[Task item] In the copy, keep every word of the data below and none of its pictures.

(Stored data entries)
____

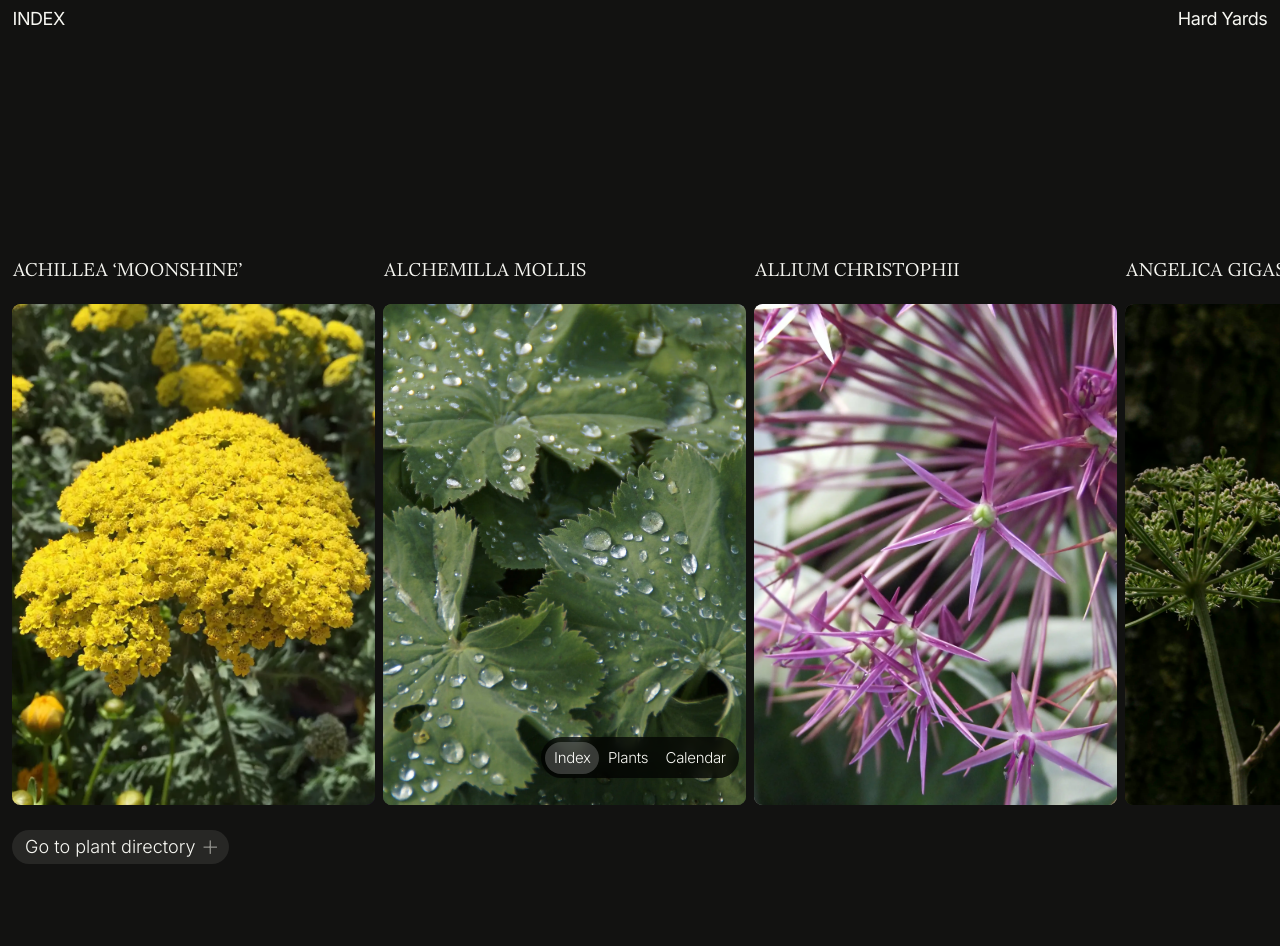
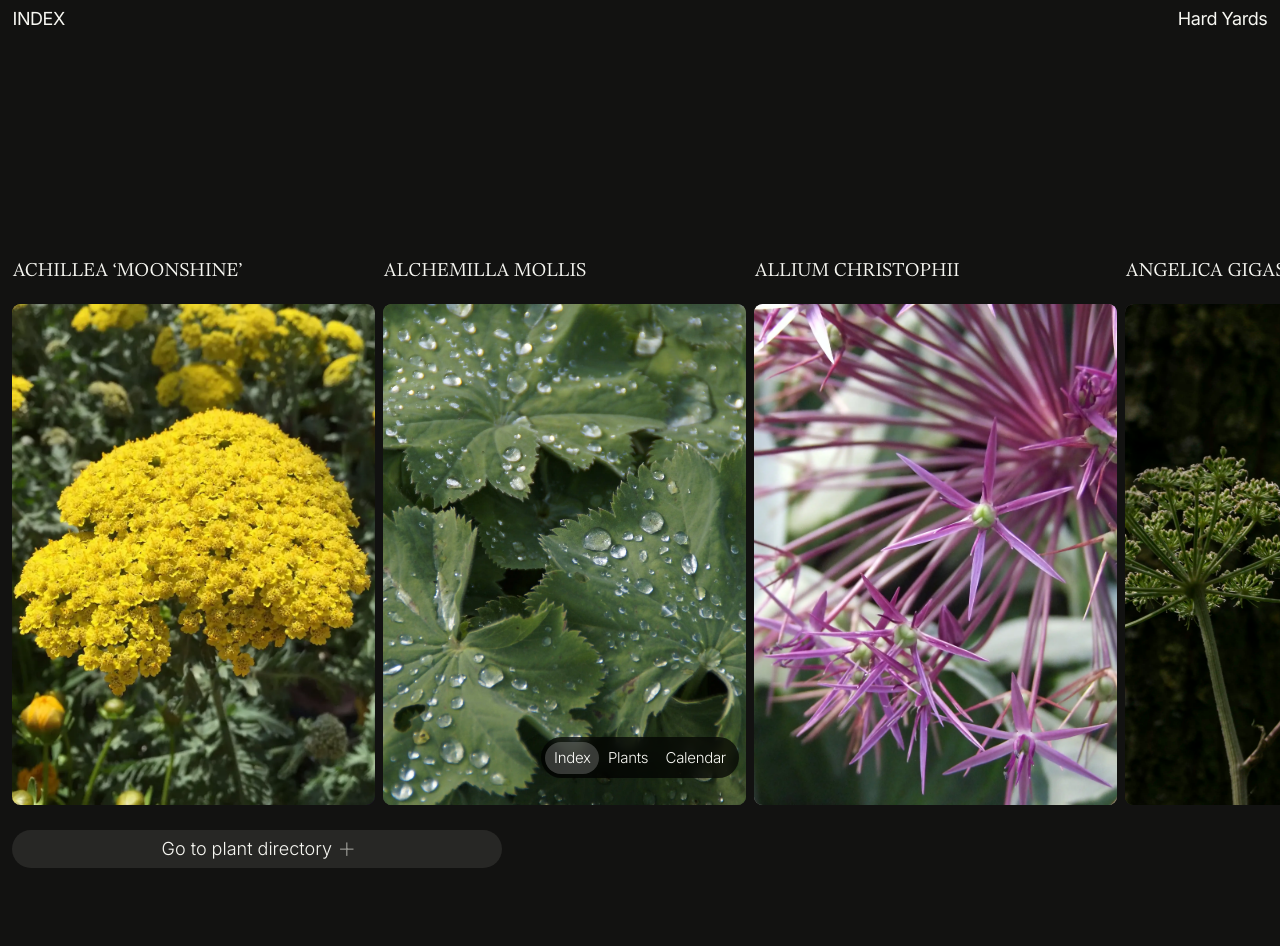
Before and after one commit to bobbyvanrijn/hardyards, a Next.js app: page / in a window 1280 px wide. Shown: the top 946 px of the page. Built offline with nearby package versions, Linux system fonts and the light colour scheme.

Commit message:
fix: Button fill space

```diff
--- a/pages/index.tsx
+++ b/pages/index.tsx
@@ -73,7 +73,7 @@ export default function Home(props: any) {
             </GridLayout>
 
             <GridLayout grid-enforce-rows='true'>
-                <div>
+                <div grid-x='1'>
                     <Link className='button' href='/plants'>
                         <div className='trim-both trim-both--secondary'>
                             Go to plant directory
--- a/styles/globals.css
+++ b/styles/globals.css
@@ -460,16 +460,17 @@ section[data-background='negative'] {
 }
 
 .button {
-    display: inline-flex;
+    display: flex;
     gap: var(--scale-10);
     font-size: var(--type-xs);
     vertical-align: center;
+    justify-content: center;
 
     font-family: var(--font-inter);
 
     line-height: var(--type-xxxs);
     --leading-lineheight: var(--type-xxxs);
-    padding: var(--scale-9) var(--scale-8);
+    padding: var(--scale-8) var(--scale-8);
     border-radius: 40px;
     background: rgb(var(--mono-2));
     /* border: .075rem solid rgb(var(--mono-4)); */
```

____

[Answer for this exercise]
Before and after one commit to bobbyvanrijn/hardyards, a Next.js app: page / in a window 1280 px wide. Shown: the top 946 px of the page. Built offline with nearby package versions, Linux system fonts and the light colour scheme.

Commit message:
fix: Button fill space

```diff
--- a/pages/index.tsx
+++ b/pages/index.tsx
@@ -73,7 +73,7 @@ export default function Home(props: any) {
             </GridLayout>
 
             <GridLayout grid-enforce-rows='true'>
-                <div>
+                <div grid-x='1'>
                     <Link className='button' href='/plants'>
                         <div className='trim-both trim-both--secondary'>
                             Go to plant directory
--- a/styles/globals.css
+++ b/styles/globals.css
@@ -460,16 +460,17 @@ section[data-background='negative'] {
 }
 
 .button {
-    display: inline-flex;
+    display: flex;
     gap: var(--scale-10);
     font-size: var(--type-xs);
     vertical-align: center;
+    justify-content: center;
 
     font-family: var(--font-inter);
 
     line-height: var(--type-xxxs);
     --leading-lineheight: var(--type-xxxs);
-    padding: var(--scale-9) var(--scale-8);
+    padding: var(--scale-8) var(--scale-8);
     border-radius: 40px;
     background: rgb(var(--mono-2));
     /* border: .075rem solid rgb(var(--mono-4)); */
```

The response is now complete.